Irene Sterian, president and CEO of ReMAP and director of Technology and Innovation Development at Celestica, has attended the forum four times.

"I'm really passionate about manufacturing," says Sterian. "I can hear about the latest developments in manufacturing and also the link between academia and industry. What keeps bringing me back is really the networking opportunity with other people who are passionate about manufacturing, the diversity of the speakers and the new ideas that are being introduced every year."

MMRI Open House.

She says one of the most valuable takeaways from the event was the highlighting of artificial intelligence and software to hardware, and "how we can leverage existing tools and manufacturing processes but overlay a layer of this AI on top."

Jayson Myers, CEO of Next Generation Manufacturing Canada and MC for the forum, says having the ability to see the commonality of the challenges facing the manufacturing industry is one of the most valuable aspects of the annual event.

"It's really important to talk about joint challenges and opportunities," says Myers. "You see how common the challenges are, how common the opportunities are, but primarily, all the great opportunities to integrate research and technology to improve manufacturing in this area."

The award-winning business economist, who specializes in industrial and technological change, says that the key to AI and other technologies being used as a tool to solve problems starts with "good business decision making."

John Preston, associate dean, Research and External Relations for McMaster Engineering, echoes Myers' beliefs.

"The MMRI Open House is one of the highlights of the year," says Preston. "It brings hundreds of people from industry to McMaster and is a great chance for us to introduce ourselves, what we can do and what industries problems are and celebrate past successes... Advanced manufacturing is one of those sectors that if you can succeed in it, it drives all kinds of other opportunities.
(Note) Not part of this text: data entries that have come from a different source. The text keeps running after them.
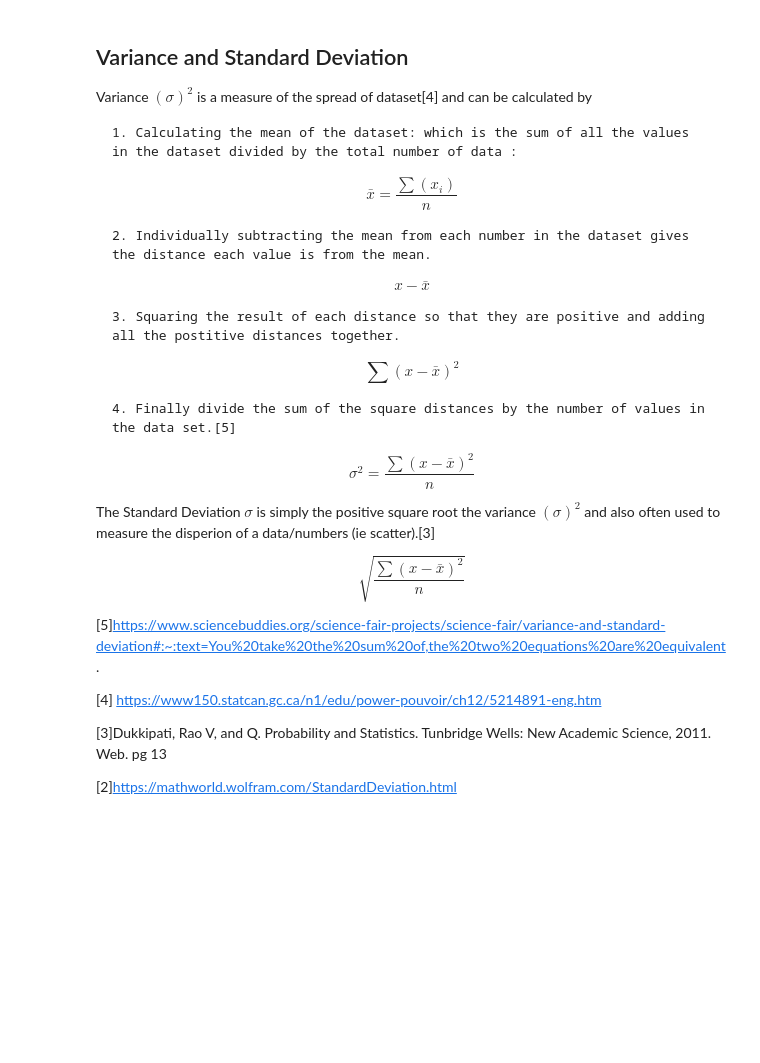
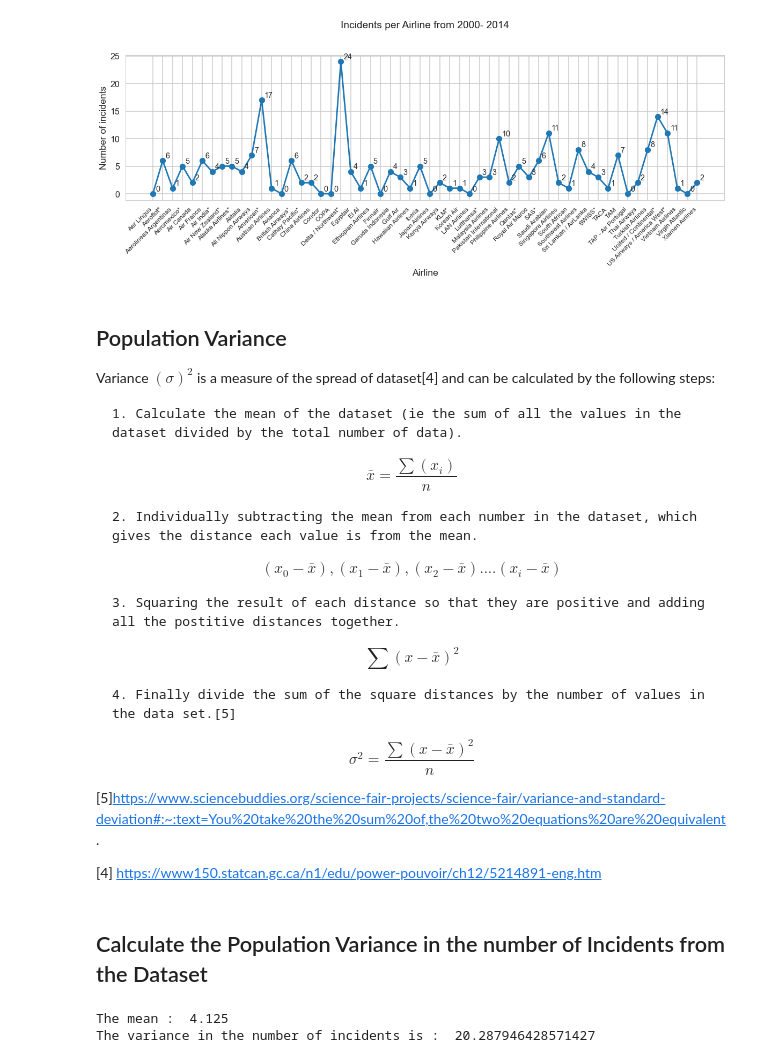
Before and after one commit to shaunamoffatt/EmergingTechnologyTasks, a Jupyter notebook: Task 3 -Diff between STDEV.P and STDEV.S excel standard deviation functions.ipynb, the cells around one changed output. Saved outputs shown, nothing was run; the diff lists cells and outputs as text; code cells hidden in the pictures; blank space fills up the shorter version.

Commit message:
airline dataset added, task 3 fleshed out up to population standard deviation, and tested on datasample

```diff
--- a/Task 3 -Diff between STDEV.P and STDEV.S excel standard deviation functions.ipynb
+++ b/Task 3 -Diff between STDEV.P and STDEV.S excel standard deviation functions.ipynb
@@ -0,0 +24,13 @@
+# %%
+#loading in the dataset
+data = pd.read_csv('dataset/airline-safety/airline-safety.csv')
+
+df = pd.DataFrame(data)
+#using the column for airline incidents between 2000 and 2014
+incidents = df['incidents_00_14']
+airlines = df['airline']
+#Print the total number of airlines
+print('Total number of airlines: ' , len(airlines)-1)
+print('Viewing the first 10 data entries: ')
+# View the two columns(show the first 10)
+df[['airline', 'incidents_00_14']].head(10)
@@ -1,17 +51,46 @@
+# %%
+def createGraph():
+    # Set figure size
+    plt.figure(figsize=(20, 5))
+    #Set X&Ylabel
+    plt.ylabel("Number of incidents")
+    plt.xlabel("Airline")
+    plt.title('Incidents per Airline from 2000- 2014', loc='center', pad=50)
+    # Create plot
+    plt.plot(airlines, incidents,marker='o');
+    #Spread out the xlabels and rotate them 45degrees
+    plt.xticks(
+    rotation=45,
+    horizontalalignment='right',
+    fontweight='light',
+    fontsize='large'  )
+
+    # zip joins x and y coordinates in pairs
+    for x,y in zip(airline,incidents):
+        plt.annotate(y,
+                 (x,y), # this is the point to label
+                 textcoords="offset points", # how to position the text
+                 xytext=(5,5), # distance from text to points (x,y)
+                 ha='left', # horizontal alignment can be left, right or center
+                fontsize='x-large' )
+
+createGraph()
+# %% [output]
+[figure, added]
 # %% [markdown]
-## Variance and Standard Deviation
+## Population Variance
 
-Variance $(\sigma)^2$ is a measure of the spread of dataset[4] and can be calculated by
+Variance $(\sigma)^2$ is a measure of the spread of dataset[4] and can be calculated by the following steps:
 
-    1. Calculating the mean of the dataset: which is the sum of all the values in the dataset divided by the total number of data :
+    1. Calculate the mean of the dataset (ie the sum of all the values in the dataset divided by the total number of data).
 
 \begin{equation}
  \bar{x} = {\frac{\sum{(x_i)}}{n}}
 \end{equation}
 
-    2. Individually subtracting the mean from each number in the dataset gives the distance each value is from the mean.
+    2. Individually subtracting the mean from each number in the dataset, which gives the distance each value is from the mean.
 \begin{equation}
- {x-\bar{x}}
+ ({x_0-\bar{x}}), ({x_1-\bar{x}}), ({x_2-\bar{x}}).... ({x_i-\bar{x}})
 \end{equation}
 
     3. Squaring the result of each distance so that they are positive and adding all the postitive distances together.
@@ -25,17 +104,22 @@ Variance $(\sigma)^2$ is a measure of the spread of dataset[4] and can be calcul
 \end{equation}
 
 
-
-The Standard Deviation $\sigma$ is simply the positive square root the variance $(\sigma)^2$ and also often used to measure the disperion of a data/numbers (ie scatter).[3]
-
-\begin{equation}
-\sqrt{\frac{\sum{(x-\bar{x})}^2}{n}}
-\end{equation}
-
 [5]https://www.sciencebuddies.org/science-fair-projects/science-fair/variance-and-standard-deviation#:~:text=You%20take%20the%20sum%20of,the%20two%20equations%20are%20equivalent.
 
 [4] https://www150.statcan.gc.ca/n1/edu/power-pouvoir/ch12/5214891-eng.htm
-
-[3]Dukkipati, Rao V, and Q. Probability and Statistics. Tunbridge Wells: New Academic Science, 2011. Web. pg 13
-
-[2]https://mathworld.wolfram.com/StandardDeviation.html
+# %% [markdown]
+## Calculate the Population Variance in the number of Incidents from the Dataset
+# %%
+def variance(data):
+    n = len(data)
+    mean = sum(data)/n
+    dev = [(x- mean) ** 2 for x in data]
+    variance = sum(dev) /n
+    return variance
+
+mean = sum(incidents)/len(incidents)
+print("The mean : ", mean)
+print("The variance in the number of incidents is : ",variance(incidents))
+# %% [output]
+The mean :  4.125
+The variance in the number of incidents is :  20.287946428571427
```
Also changed, not shown: parts of 14 cells of this notebook, 2 other files.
We can actually see the fruits of our labour put into practice and make a difference."

John Preston.

For Preston, the most impressive part about the forum was learning about the rapid speed that digital technologies, AI, big data, moving data is gaining traction and transforming manufacturing in southern Ontario.

Panelists for the forum included:

Pieter-Jan Provoost, director and business group leader, Agoria: European Perspective on Innovation

Shalabh Bakshi, director digital enterprise, Siemens Canada: Digital Enterprise

Evert Nieboer, manager, Finishing Automation Systems, ArcelorMittal Dofasco: Artificial Intelligence at ArcelorMittal Dofasco GP

Gina Succi, executive vice president, Westhill Innovation Inc.: SME perspective and advanced materials / manufacturing requirements

Simon Drexler, director LMT Products, ATS Automation: Supporting AI through integration of assets: Data collection and Action 

McMaster Manufacturing Research Institute (MMRI) is a 15,000-sq.-ft. facility located at McMaster University. Since 2001, the MMRI has been combining research excellence with state-of-the-art equipment needed to meet the sophisticated needs of leading manufacturers. From technical problem solving in metal manufacturing processes to helping partners establish world class productivity and capability, the MMRI provides partners with R&D capability not available from any other sources.